As expected from the simulation, they observed displacement of the domain walls in a direction that was consistent with the model. The scientists also calculated the energy that would be necessary for the experimentally observed domain wall motion and came to the conclusion that the energy consumption of the proposed system would be quite cost-effective compared with the best components currently available.
"The results are very promising. We assume that the necessary paradigm shift will be facilitated by this new approach and it will prove possible to develop a method of efficient and controlled synchronous motion of the domain walls in nanowires," said Kläui. This would pave the way for the development of non-volatile spintronic components of the next generation, which could be used in a wide range of applications for data storage as well as logic and sensor modules.
June-Seo Kim et al.
Synchronous precessional motion of multiple domain walls in a ferromagnetic nanowire by perpendicular field pulses
Nature Communications, 24 March 2014
Prof. Dr. Mathias Kläui
Theory of Condensed Matter
Institute of Physics
Johannes Gutenberg University Mainz (JGU)
D 55099 Mainz, GERMANY
phone +49 6131 39-23633
http://www.uni-mainz.de/presse/17186_ENG_HTML.php - press release ;
http://www.nature.com/ncomms/2014/140324/ncomms4429/full/ncomms4429.html - publication
Petra Giegerich | idw - Informationsdienst Wissenschaft
Theory of the strong interaction verified
27.03.2015 | Forschungszentrum Juelich
Dark matter even darker than once thought
27.03.2015 | ESA/Hubble Information Centre
In an experiment at the Department of Energy's SLAC National Accelerator Laboratory, scientists precisely measured the temperature and structure of aluminum as...
The IPH presents a solution at HANNOVER MESSE 2015 to make ship traffic more reliable while decreasing the maintenance costs at the same time. In cooperation with project partners, the research institute from Hannover, Germany, has developed a sensor system which continuously monitors the condition of the marine gearbox, thus preventing breakdowns. Special feature: the monitoring system works wirelessly and energy-autonomously. The required electrical power is generated where it is needed – directly at the sensor.

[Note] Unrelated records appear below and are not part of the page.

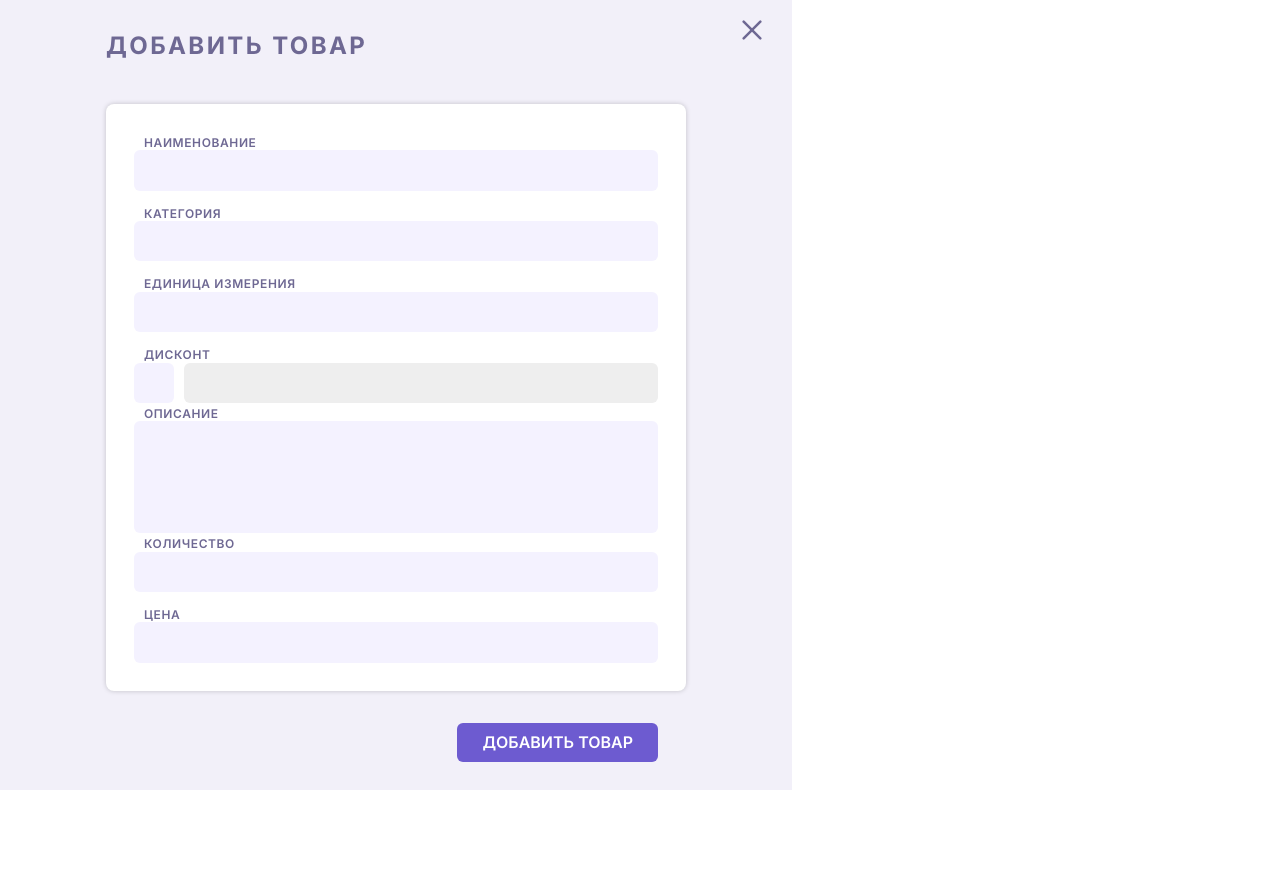
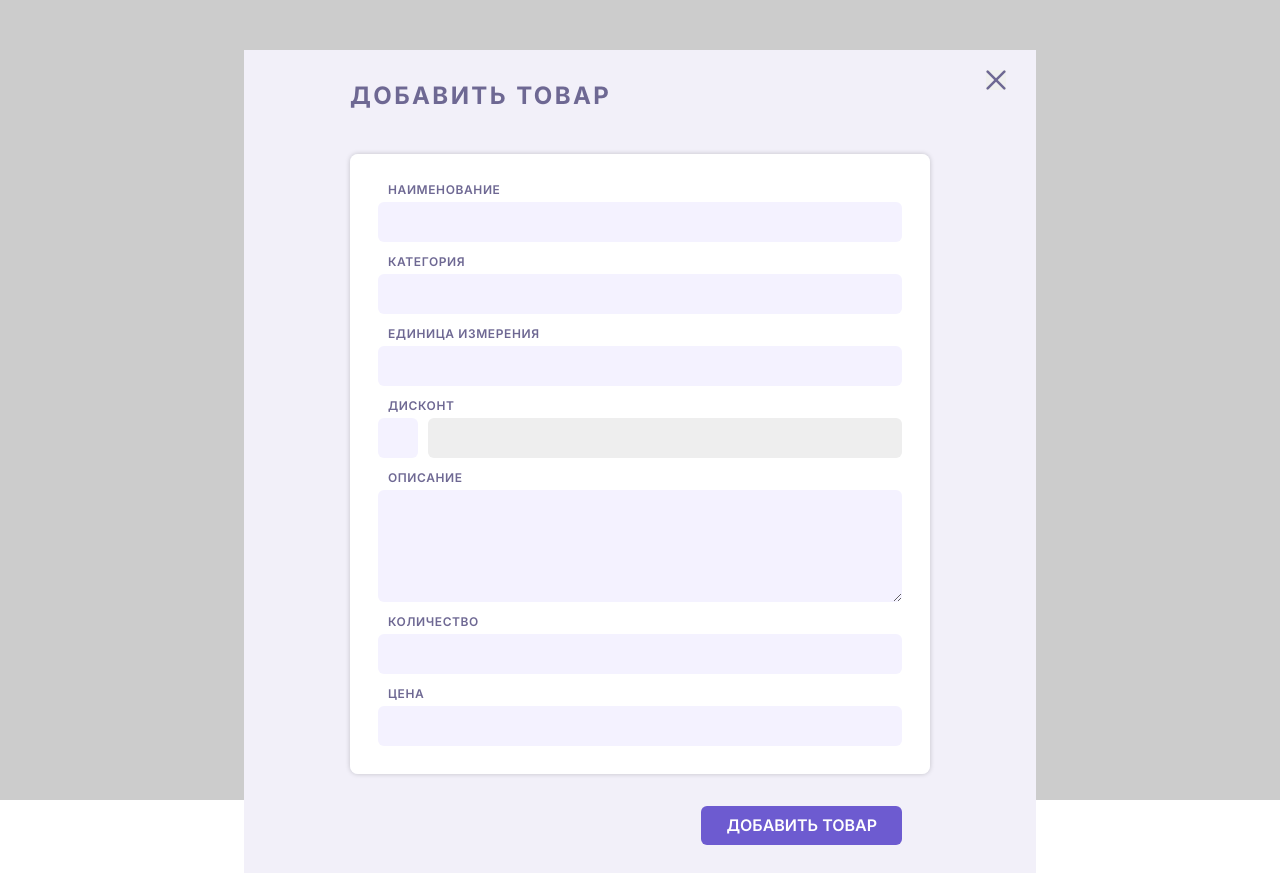
Before and after one commit to Den3003/CRM-ShopOnline, a plain HTML site: page crm.html in a window 1280 px wide. Before the commit the page ends 800 px from the top, so only its background shows below. Drawn offline with Linux system fonts and the light colour scheme.

Commit message:
fixed errors

```diff
--- a/crm.html
+++ b/crm.html
@@ -10,14 +10,14 @@
   <title>CRM-ShopOnline</title>
 </head>
 <body>
+  <div class="overlay">
     <div class="modal">
-    <div class="modal__close"></div>
+      <p class="modal__title">Добавить товар</p>
+      <button class="modal__close" type="button" aria-label="close"></button>
+
       <form name="form" action="https://jsonplaceholder.typicode.com/posts" method="POST">
 
         <fieldset class="modal__fieldset">
-        <!-- <div class="modal__container"> -->
-          <legend class="modal__title">Добавить товар</legend>
-          <div class="modal__container">
               <label class="modal__label" for="name">Наименование</label>
               <input class="modal__input" type="text" name="name" id="name">
 
@@ -28,27 +28,26 @@
               <input class="modal__input" type="text" name="units" id="units">
 
               <label class="modal__label" for="discount">Дисконт</label>
-            <div class="discount">
-              <input class="discount__checkbox" type="checkbox" aria-label="Активирует поле ввода скидки">
-              <input class="modal__input discount__input" type="number" name="discount" id="discount" disabled>
+              <div class="modal__optional">
+                <input class="modal__checkbox" type="checkbox" aria-label="Активирует поле ввода скидки">
+                <input class="modal__input" type="number" name="discount" id="discount" disabled>
               </div>
 
               <label class="modal__label" for="description">Описание</label>
-            <textarea class="modal__textarea" name="description" id="description"></textarea>
+              <textarea rows="5" class="modal__input" name="description" id="description"></textarea>
 
               <label class="modal__label" for="count">Количество</label>
               <input class="modal__input" type="number" name="count" id="count">
 
               <label class="modal__label" for="price">Цена</label>
               <input class="modal__input" type="number" name="price" id="price">
-          </div>
-          <button class="modal__btn" type="submit">Добавить товар</button>
-        <!-- </div> -->
 
             </fieldset>
-
-
+            <div class="modal__footer">
+              <button class="modal__btn" type="submit">Добавить товар</button>
+            </div>
       </form>
+    </div>
   </div>
 
 </body>
--- a/styles/modal.css
+++ b/styles/modal.css
@@ -1,8 +1,15 @@
+.overlay {
+  height: 100dvh;
+  padding: 50px 0;
+  background-color: #0003;
+}
+
 .modal {
   position: relative;
   max-width: 792px;
   background-color: #f2f0f9;
-  padding: 32px 0 28px;
+  padding: 32px 106px 28px;
+  margin: 0 auto;
 }
 
 .modal__close {
@@ -15,23 +22,25 @@
   right: 30px;
   width: 20px;
   height: 20px;
+  border: none;
   cursor: pointer;
 }
 
+/* .modal__fieldset { */
+  /* max-width: 580px; */
+  /* padding: 0; */
+  /* border: none; */
+  /* margin: 0 auto; */
+  /*  */
+/* } */
+
 .modal__fieldset {
-  max-width: 580px;
-  padding: 0;
-  border: none;
-  margin: 0 auto;
-
-}
-
-.modal__container {
   background-color: #fff;
   border-radius: 8px;
   padding: 28px;
+  border: none;
   box-shadow: 0 0 5px 0 rgba(0, 0, 0, 0.2);
-  margin-bottom: 32px;
+  margin: 0 0 32px;
 }
 
 .modal__title {
@@ -44,16 +53,20 @@
 }
 
 .modal__label {
+  display: block;
   font-size: 12px;
   font-weight: 600;
   text-transform: uppercase;
+  line-height: 1.25;
   letter-spacing: 0.05em;
   margin-bottom: 5px;
-  margin-left: 10px;
+  padding-left: 10px;
 }
 
 .modal__input {
   display: block;
+  font-size: 16px;
+  line-height: 1.125;
   width: 100%;
   border: none;
   border-radius: 6px;
@@ -65,39 +78,38 @@
   margin-bottom: 12px;
 }
 
-.modal__textarea {
-  display: block;
-  background-color: #f4f2ff;
-  border: none;
-  border-radius: 6px;
-  padding: 11px;
-  width: 524px;
-  height: 112px;
-  resize: none;
+/* .modal__textarea { */
+  /* display: block; */
+  /* background-color: #f4f2ff; */
+  /* border: none; */
+  /* border-radius: 6px; */
+  /* padding: 11px; */
+  /* width: 524px; */
+  /* height: 112px; */
+  /* resize: none; */
+/*  */
+/* } */
 
-}
-
-.discount__input {
-  max-width: 474px;
-  margin-left: 50px;
-}
-
-.discount__input:disabled {
+.modal__input:disabled {
   background-color: #eee;
 }
 
-.discount {
+.modal__optional {
   position: relative;
+  padding-left: 50px;
+  margin-bottom: 12px;
 }
 
-.discount__checkbox {
+.modal__checkbox {
   position: absolute;
+  left: 0;
+  top: 0;
   -webkit-appearance: none;
   -moz-appearance: none;
   appearance: none;
 }
 
-.discount__checkbox:before {
+.modal__checkbox:before {
   content: '';
   position: absolute;
   top: 0;
@@ -109,7 +121,7 @@
   cursor: pointer;
 }
 
-.discount__checkbox:after {
+.modal__checkbox:after {
   content: '';
   position: absolute;
   top: 12px;
@@ -124,16 +136,20 @@
   cursor: pointer;
 }
 
-.discount__checkbox:checked:after {
+.modal__checkbox:checked:after {
   opacity: 1;
 }
 
-.discount__checkbox:focus:before {
+.modal__checkbox:focus:before {
   box-shadow: 0 0 3px;
 }
 
+.modal__footer {
+  text-align: right;
+  padding-right: 28px;
+}
+
 .modal__btn {
-  float: right;
   font-size: 16px;
   font-weight: 600;
   text-transform: uppercase;
@@ -143,6 +159,5 @@
   border-radius: 6px;
   color: #fff;
   background-color: #6D5BD0;
-  margin-right: 28px;
   cursor: pointer;
 }
```
Lines whose indentation alone changed are shown as unchanged.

As well as cars need to be certified regularly (in Germany by the TÜV – Technical Inspection Association), ships need to be inspected – if the powertrain stops...
When an earthquake hits, the faster first responders can get to an impacted area, the more likely infrastructure--and lives--can be saved.
The Atlantic overturning is one of Earth’s most important heat transport systems, pumping warm water northwards and cold water southwards. Also known as the Gulf Stream system, it is responsible for the mild climate in northwestern Europe.
Scientists now found evidence for a slowdown of the overturning – multiple lines of observation suggest that in recent decades, the current system has been...
Because they are regularly subjected to heavy vehicle traffic, emissions, moisture and salt, above- and underground parking garages, as well as bridges, frequently experience large areas of corrosion. Most inspection systems to date have only been capable of inspecting smaller surface areas.
From April 13 to April 17 at the Hannover Messe (hall 2, exhibit booth C16), engineers from the Fraunhofer Institute for Nondestructive Testing IZFP will be...
25.03.2015 | Event News
19.03.2015 | Event News
17.03.2015 | Event News
27.03.2015 | Agricultural and Forestry Science
27.03.2015 | Materials Sciences
27.03.2015 | Ecology, The Environment and Conservation